Expectation value and momentum for an infinite square well

Homework Statement

√[/B]
A particle in an infinite square well has the initial wave function:

$Ψ(x, 0) = A x ( a - x )$

a) Normalize Ψ(x, 0)

b) Compute <x>, <p>, and <H> at t = 0. (Note: you cannot get <p> by differentiating <x> because you only know <x> at one instance of time)

The Attempt at a Solution

For part a, I figured out A = $\sqrt{30 / a^5}$

I'm sort of confused for part b. For <x>, I set up the integral like this:

$\int_{0}^{a}x Ψ(x, 0)^2 dx$

And got $\frac{a^6 A^2}{60}$, but I'm not sure if I got it right.

For <p> and <H>, I don't know how to set up these integrals. How would I set up these integrals? I don't need you to solve it for me, I just wanted to know how to set them up.

Thank you for reading and helping.

blue_leaf77
Homework Helper
How does the momentum operator look like in position space, i.e. ##p_x\psi(x) =\ldots##?

vela
Staff Emeritus
Homework Helper
For <x>, I set up the integral like this:

$\int_{0}^{a}x Ψ(x, 0)^2 dx$

And got $\frac{a^6 A^2}{60}$, but I'm not sure if I got it right.
If you plug in your result for ##A##, you get ##\langle x \rangle = \frac a2##. Given the symmetry of ##\Psi(x,0)##, does the answer seem reasonable?

How does the momentum operator look like in position space, i.e. ##p_x\psi(x) =\ldots##?

I figured it out and got 0 for <p>. That seems reasonable right?

If you plug in your result for ##A##, you get ##\langle x \rangle = \frac a2##. Given the symmetry of ##\Psi(x,0)##, does the answer seem reasonable?

Ah I didn't think of that. It makes sense.

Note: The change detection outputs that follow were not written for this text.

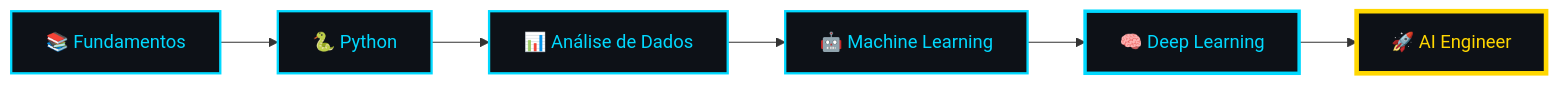
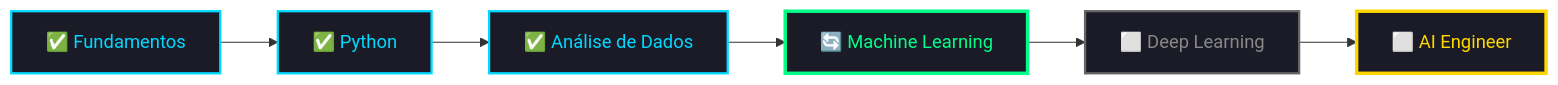
Before and after one commit to yDiegoRosa/yDiegoRosa: the diagram in README.md, drawn with Mermaid. The commit also changed other lines of this file, not shown here.

````diff
--- a/README.md
+++ b/README.md
@@ -142,15 +154,15 @@
 ```mermaid
 graph LR
-    A[📚 Fundamentos] --> B[🐍 Python]
-    B --> C[📊 Análise de Dados]
-    C --> D[🤖 Machine Learning]
-    D --> E[🧠 Deep Learning]
-    E --> F[🚀 AI Engineer]
+    A["✅ Fundamentos"] --> B["✅ Python"]
+    B --> C["✅ Análise de Dados"]
+    C --> D["🔄 Machine Learning"]
+    D --> E["⬜ Deep Learning"]
+    E --> F["⬜ AI Engineer"]
     
-    style A fill:#0D1117,stroke:#00D9FF,stroke-width:2px,color:#00D9FF
-    style B fill:#0D1117,stroke:#00D9FF,stroke-width:2px,color:#00D9FF
-    style C fill:#0D1117,stroke:#00D9FF,stroke-width:2px,color:#00D9FF
-    style D fill:#0D1117,stroke:#00D9FF,stroke-width:2px,color:#00D9FF
-    style E fill:#0D1117,stroke:#00D9FF,stroke-width:3px,color:#00D9FF
-    style F fill:#0D1117,stroke:#FFD700,stroke-width:4px,color:#FFD700
+    style A fill:#1a1b27,stroke:#00D9FF,stroke-width:2px,color:#00D9FF
+    style B fill:#1a1b27,stroke:#00D9FF,stroke-width:2px,color:#00D9FF
+    style C fill:#1a1b27,stroke:#00D9FF,stroke-width:2px,color:#00D9FF
+    style D fill:#1a1b27,stroke:#00FF88,stroke-width:3px,color:#00FF88
+    style E fill:#1a1b27,stroke:#666,stroke-width:2px,color:#888
+    style F fill:#1a1b27,stroke:#FFD700,stroke-width:3px,color:#FFD700
 ```
````
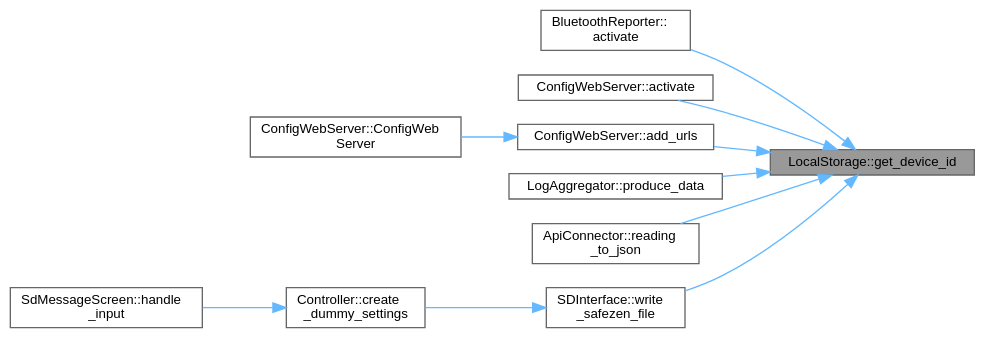
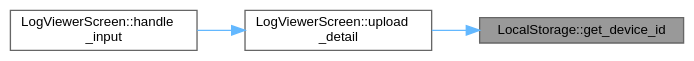
Before and after one commit to Safecast/bGeigieZen: the diagram in designs/graphs/docbook/class_local_storage_a21a006de02dc8ab7f3a47aafeb894f65_icgraph.dot, drawn with Graphviz. The commit also changed 5299 other files, not shown here.

```diff
--- a/designs/graphs/docbook/class_local_storage_a21a006de02dc8ab7f3a47aafeb894f65_icgraph.dot
+++ b/designs/graphs/docbook/class_local_storage_a21a006de02dc8ab7f3a47aafeb894f65_icgraph.dot
@@ -1,27 +1,13 @@
 digraph "LocalStorage::get_device_id"
 {
  // LATEX_PDF_SIZE
   bgcolor="transparent";
   edge [fontname=Helvetica,fontsize=10,labelfontname=Helvetica,labelfontsize=10];
   node [fontname=Helvetica,fontsize=10,shape=box,height=0.2,width=0.4];
   rankdir="RL";
   Node1 [id="Node000001",label="LocalStorage::get_device_id",height=0.2,width=0.4,color="gray40", fillcolor="grey60", style="filled", fontcolor="black",tooltip=" "];
-  Node1 -> Node2 [id="edge10_Node000001_Node000002",dir="back",color="steelblue1",style="solid",tooltip=" "];
-  Node2 [id="Node000002",label="BluetoothReporter::\lactivate",height=0.2,width=0.4,color="grey40", fillcolor="white", style="filled",URL="$class_bluetooth_reporter.html#a365b2431527d3601eca8f9349f73053a",tooltip=" "];
-  Node1 -> Node3 [id="edge11_Node000001_Node000003",dir="back",color="steelblue1",style="solid",tooltip=" "];
-  Node3 [id="Node000003",label="ConfigWebServer::activate",height=0.2,width=0.4,color="grey40", fillcolor="white", style="filled",URL="$class_config_web_server.html#a5fba48f2cf78029036a923eb27bc0674",tooltip=" "];
-  Node1 -> Node4 [id="edge12_Node000001_Node000004",dir="back",color="steelblue1",style="solid",tooltip=" "];
-  Node4 [id="Node000004",label="ConfigWebServer::add_urls",height=0.2,width=0.4,color="grey40", fillcolor="white", style="filled",URL="$class_config_web_server.html#a35c4374f69f6421d8c2ec61934f2c092",tooltip=" "];
-  Node4 -> Node5 [id="edge13_Node000004_Node000005",dir="back",color="steelblue1",style="solid",tooltip=" "];
-  Node5 [id="Node000005",label="ConfigWebServer::ConfigWeb\lServer",height=0.2,width=0.4,color="grey40", fillcolor="white", style="filled",URL="$class_config_web_server.html#a001c5b747ffda5655ffa7828efe7a83b",tooltip=" "];
-  Node1 -> Node6 [id="edge14_Node000001_Node000006",dir="back",color="steelblue1",style="solid",tooltip=" "];
-  Node6 [id="Node000006",label="LogAggregator::produce_data",height=0.2,width=0.4,color="grey40", fillcolor="white", style="filled",URL="$class_log_aggregator.html#a343c8421e0dfe93651f3be2ef44e4494",tooltip=" "];
-  Node1 -> Node7 [id="edge15_Node000001_Node000007",dir="back",color="steelblue1",style="solid",tooltip=" "];
-  Node7 [id="Node000007",label="ApiConnector::reading\l_to_json",height=0.2,width=0.4,color="grey40", fillcolor="white", style="filled",URL="$class_api_connector.html#ac19687cf6ae2d1d0bcb2e77ee9e8c539",tooltip=" "];
-  Node1 -> Node8 [id="edge16_Node000001_Node000008",dir="back",color="steelblue1",style="solid",tooltip=" "];
-  Node8 [id="Node000008",label="SDInterface::write\l_safezen_file",height=0.2,width=0.4,color="grey40", fillcolor="white", style="filled",URL="$class_s_d_interface.html#a1eeb50f1000c0bb1442e522d756216b1",tooltip=" "];
-  Node8 -> Node9 [id="edge17_Node000008_Node000009",dir="back",color="steelblue1",style="solid",tooltip=" "];
-  Node9 [id="Node000009",label="Controller::create\l_dummy_settings",height=0.2,width=0.4,color="grey40", fillcolor="white", style="filled",URL="$class_controller.html#a625bc0caffeed2079d81f64a9e558182",tooltip=" "];
-  Node9 -> Node10 [id="edge18_Node000009_Node000010",dir="back",color="steelblue1",style="solid",tooltip=" "];
-  Node10 [id="Node000010",label="SdMessageScreen::handle\l_input",height=0.2,width=0.4,color="grey40", fillcolor="white", style="filled",URL="$class_sd_message_screen.html#aa6f1495614e3c8a88dfe30920fcd5b8d",tooltip=" "];
+  Node1 -> Node2 [id="edge3_Node000001_Node000002",dir="back",color="steelblue1",style="solid",tooltip=" "];
+  Node2 [id="Node000002",label="LogViewerScreen::upload\l_detail",height=0.2,width=0.4,color="grey40", fillcolor="white", style="filled",URL="$class_log_viewer_screen.html#ab7de6ae4ac4dfaf12fe29f1e0953bbdf",tooltip=" "];
+  Node2 -> Node3 [id="edge4_Node000002_Node000003",dir="back",color="steelblue1",style="solid",tooltip=" "];
+  Node3 [id="Node000003",label="LogViewerScreen::handle\l_input",height=0.2,width=0.4,color="grey40", fillcolor="white", style="filled",URL="$class_log_viewer_screen.html#a71060914d92a91fc2ed3c4d5cdf16590",tooltip=" "];
 }
```
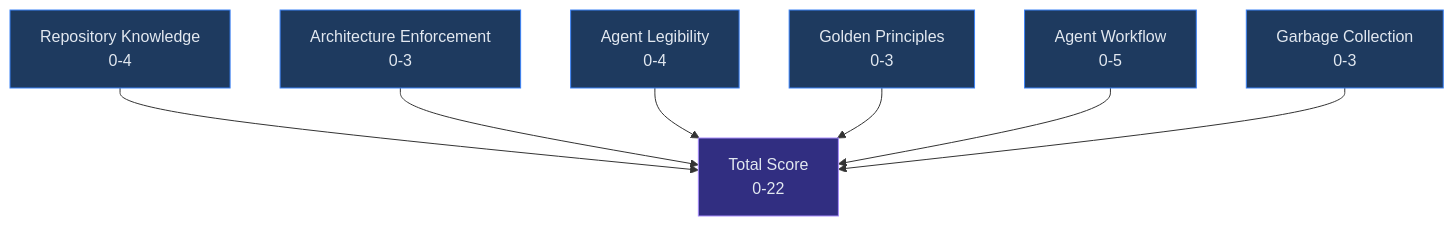
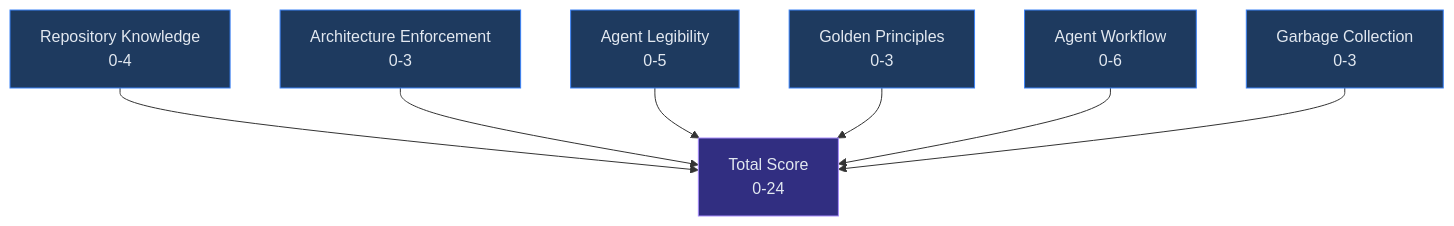
Before and after one commit to WellDunDun/reins: the fourth of 4 diagrams in README.md, drawn with Mermaid. The commit also changed other lines of this file and 16 other files, not shown here.

````diff
--- a/README.md
+++ b/README.md
@@ -237,25 +240,25 @@
 ```mermaid
 graph TD
-    Score["Total Score\n0-22"]
+    Score["Total Score\n0-24"]
     RK["Repository Knowledge\n0-4"]
     AE["Architecture Enforcement\n0-3"]
-    AL["Agent Legibility\n0-4"]
+    AL["Agent Legibility\n0-5"]
     GP["Golden Principles\n0-3"]
-    AW["Agent Workflow\n0-5"]
+    AW["Agent Workflow\n0-6"]
     GC["Garbage Collection\n0-3"]
 
     RK --> Score
     AE --> Score
     AL --> Score
     GP --> Score
     AW --> Score
     GC --> Score
 
     style Score fill:#312e81,stroke:#a78bfa,color:#e2e8f0
     style RK fill:#1e3a5f,stroke:#3b82f6,color:#e2e8f0
     style AE fill:#1e3a5f,stroke:#3b82f6,color:#e2e8f0
     style AL fill:#1e3a5f,stroke:#3b82f6,color:#e2e8f0
     style GP fill:#1e3a5f,stroke:#3b82f6,color:#e2e8f0
     style AW fill:#1e3a5f,stroke:#3b82f6,color:#e2e8f0
     style GC fill:#1e3a5f,stroke:#3b82f6,color:#e2e8f0
 ```
````
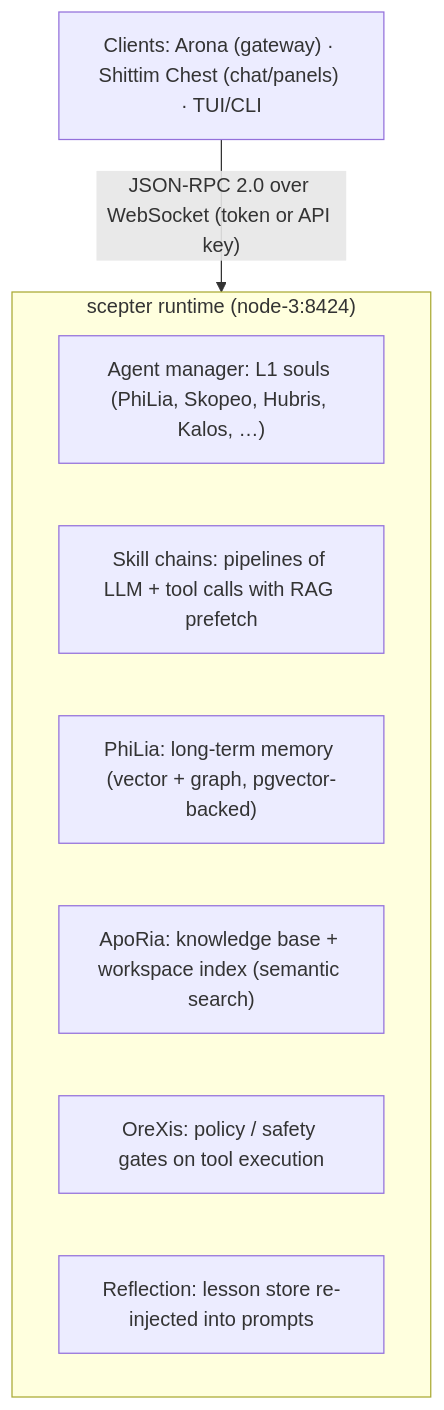
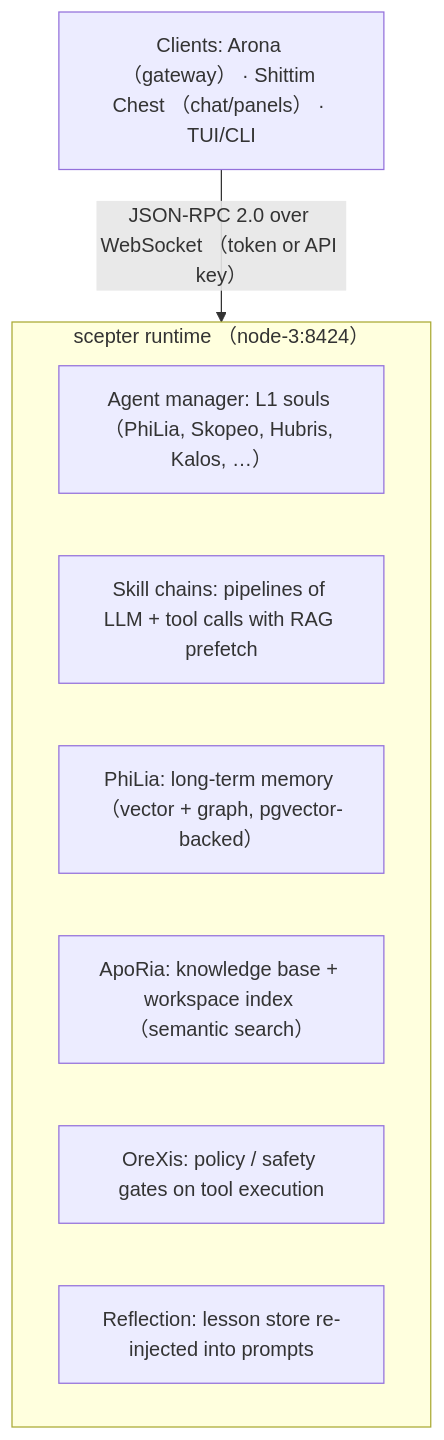
The diagram in docs/ar/platforms/entelecheia.md (celestia-island/docs.celestia.world), drawn with Mermaid before and after one commit. The commit also changed 35 other files, not shown here.

First line of the commit message:
📝 Convert ASCII parentheses in mermaid fences to fullwidth across languages. (#96)

````diff
--- a/docs/ar/platforms/entelecheia.md
+++ b/docs/ar/platforms/entelecheia.md
@@ -11,13 +11,13 @@
 ```mermaid
 flowchart TD
-    C["Clients: Arona (gateway) · Shittim Chest (chat/panels) · TUI/CLI"]
-    subgraph G["scepter runtime (node-3:8424)"]
-        N0["Agent manager: L1 souls (PhiLia, Skopeo, Hubris, Kalos, …)"]
+    C["Clients: Arona （gateway） · Shittim Chest （chat/panels） · TUI/CLI"]
+    subgraph G["scepter runtime （node-3:8424）"]
+        N0["Agent manager: L1 souls （PhiLia, Skopeo, Hubris, Kalos, …）"]
         N1["Skill chains: pipelines of LLM + tool calls with RAG prefetch"]
-        N2["PhiLia: long-term memory (vector + graph, pgvector-backed)"]
-        N3["ApoRia: knowledge base + workspace index (semantic search)"]
+        N2["PhiLia: long-term memory （vector + graph, pgvector-backed）"]
+        N3["ApoRia: knowledge base + workspace index （semantic search）"]
         N4["OreXis: policy / safety gates on tool execution"]
         N5["Reflection: lesson store re-injected into prompts"]
     end
-    C -->|"JSON-RPC 2.0 over WebSocket (token or API key)"| G
+    C -->|"JSON-RPC 2.0 over WebSocket （token or API key）"| G
 ```
````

I also figured out <H> which turns out to be ##\frac{5 h^2}{m a^2}## which seems pretty reasonable too right?

blue_leaf77